> WHAT TO DO
Reproduce the data exactly as it stands.

> SUPPLIED ENTRIES

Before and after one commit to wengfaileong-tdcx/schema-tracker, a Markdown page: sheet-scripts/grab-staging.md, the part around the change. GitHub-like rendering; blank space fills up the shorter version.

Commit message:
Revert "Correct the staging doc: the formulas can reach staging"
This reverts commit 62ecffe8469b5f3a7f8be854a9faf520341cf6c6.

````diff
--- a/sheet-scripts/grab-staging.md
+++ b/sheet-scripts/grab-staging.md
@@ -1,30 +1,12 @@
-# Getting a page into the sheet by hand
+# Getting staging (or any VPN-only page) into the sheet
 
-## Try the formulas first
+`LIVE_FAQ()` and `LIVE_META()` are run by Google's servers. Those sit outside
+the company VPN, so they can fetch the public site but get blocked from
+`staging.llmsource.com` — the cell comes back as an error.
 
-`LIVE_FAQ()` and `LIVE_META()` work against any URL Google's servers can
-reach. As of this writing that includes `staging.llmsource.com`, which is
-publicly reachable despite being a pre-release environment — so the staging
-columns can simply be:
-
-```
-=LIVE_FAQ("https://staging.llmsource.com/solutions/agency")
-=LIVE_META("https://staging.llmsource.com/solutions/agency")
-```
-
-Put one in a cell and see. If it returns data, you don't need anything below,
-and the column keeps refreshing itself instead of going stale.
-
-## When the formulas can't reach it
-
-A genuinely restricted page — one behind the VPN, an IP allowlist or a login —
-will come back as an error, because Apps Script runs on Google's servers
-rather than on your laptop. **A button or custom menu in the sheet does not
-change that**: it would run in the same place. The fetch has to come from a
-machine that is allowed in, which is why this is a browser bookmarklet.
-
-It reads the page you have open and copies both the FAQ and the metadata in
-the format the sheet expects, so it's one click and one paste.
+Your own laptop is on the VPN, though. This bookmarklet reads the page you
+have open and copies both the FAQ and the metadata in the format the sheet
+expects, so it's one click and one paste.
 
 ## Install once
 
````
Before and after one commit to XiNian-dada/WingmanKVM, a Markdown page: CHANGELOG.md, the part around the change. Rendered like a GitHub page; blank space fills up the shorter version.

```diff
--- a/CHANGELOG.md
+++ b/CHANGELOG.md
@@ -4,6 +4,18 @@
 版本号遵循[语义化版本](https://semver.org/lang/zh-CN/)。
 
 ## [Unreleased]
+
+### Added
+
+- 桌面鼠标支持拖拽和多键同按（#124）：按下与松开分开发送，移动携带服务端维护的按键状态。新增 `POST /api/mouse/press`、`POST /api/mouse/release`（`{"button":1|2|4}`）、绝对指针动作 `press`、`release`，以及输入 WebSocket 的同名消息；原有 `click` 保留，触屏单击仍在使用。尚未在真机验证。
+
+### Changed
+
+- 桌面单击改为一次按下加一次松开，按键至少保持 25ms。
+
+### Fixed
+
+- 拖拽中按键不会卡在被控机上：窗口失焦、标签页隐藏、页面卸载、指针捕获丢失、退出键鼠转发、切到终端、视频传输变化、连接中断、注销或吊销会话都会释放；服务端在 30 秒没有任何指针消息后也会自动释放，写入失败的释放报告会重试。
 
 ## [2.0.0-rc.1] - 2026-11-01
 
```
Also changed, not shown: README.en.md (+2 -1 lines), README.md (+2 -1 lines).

> RESULT FOR THIS EXERCISE
Before and after one commit to wengfaileong-tdcx/schema-tracker, a Markdown page: sheet-scripts/grab-staging.md, the part around the change. GitHub-like rendering; blank space fills up the shorter version.

Commit message:
Revert "Correct the staging doc: the formulas can reach staging"
This reverts commit 62ecffe8469b5f3a7f8be854a9faf520341cf6c6.

````diff
--- a/sheet-scripts/grab-staging.md
+++ b/sheet-scripts/grab-staging.md
@@ -1,30 +1,12 @@
-# Getting a page into the sheet by hand
+# Getting staging (or any VPN-only page) into the sheet
 
-## Try the formulas first
+`LIVE_FAQ()` and `LIVE_META()` are run by Google's servers. Those sit outside
+the company VPN, so they can fetch the public site but get blocked from
+`staging.llmsource.com` — the cell comes back as an error.
 
-`LIVE_FAQ()` and `LIVE_META()` work against any URL Google's servers can
-reach. As of this writing that includes `staging.llmsource.com`, which is
-publicly reachable despite being a pre-release environment — so the staging
-columns can simply be:
-
-```
-=LIVE_FAQ("https://staging.llmsource.com/solutions/agency")
-=LIVE_META("https://staging.llmsource.com/solutions/agency")
-```
-
-Put one in a cell and see. If it returns data, you don't need anything below,
-and the column keeps refreshing itself instead of going stale.
-
-## When the formulas can't reach it
-
-A genuinely restricted page — one behind the VPN, an IP allowlist or a login —
-will come back as an error, because Apps Script runs on Google's servers
-rather than on your laptop. **A button or custom menu in the sheet does not
-change that**: it would run in the same place. The fetch has to come from a
-machine that is allowed in, which is why this is a browser bookmarklet.
-
-It reads the page you have open and copies both the FAQ and the metadata in
-the format the sheet expects, so it's one click and one paste.
+Your own laptop is on the VPN, though. This bookmarklet reads the page you
+have open and copies both the FAQ and the metadata in the format the sheet
+expects, so it's one click and one paste.
 
 ## Install once
 
````
Before and after one commit to XiNian-dada/WingmanKVM, a Markdown page: CHANGELOG.md, the part around the change. Rendered like a GitHub page; blank space fills up the shorter version.

```diff
--- a/CHANGELOG.md
+++ b/CHANGELOG.md
@@ -4,6 +4,18 @@
 版本号遵循[语义化版本](https://semver.org/lang/zh-CN/)。
 
 ## [Unreleased]
+
+### Added
+
+- 桌面鼠标支持拖拽和多键同按（#124）：按下与松开分开发送，移动携带服务端维护的按键状态。新增 `POST /api/mouse/press`、`POST /api/mouse/release`（`{"button":1|2|4}`）、绝对指针动作 `press`、`release`，以及输入 WebSocket 的同名消息；原有 `click` 保留，触屏单击仍在使用。尚未在真机验证。
+
+### Changed
+
+- 桌面单击改为一次按下加一次松开，按键至少保持 25ms。
+
+### Fixed
+
+- 拖拽中按键不会卡在被控机上：窗口失焦、标签页隐藏、页面卸载、指针捕获丢失、退出键鼠转发、切到终端、视频传输变化、连接中断、注销或吊销会话都会释放；服务端在 30 秒没有任何指针消息后也会自动释放，写入失败的释放报告会重试。
 
 ## [2.0.0-rc.1] - 2026-11-01
 
```
Also changed, not shown: README.en.md (+2 -1 lines), README.md (+2 -1 lines).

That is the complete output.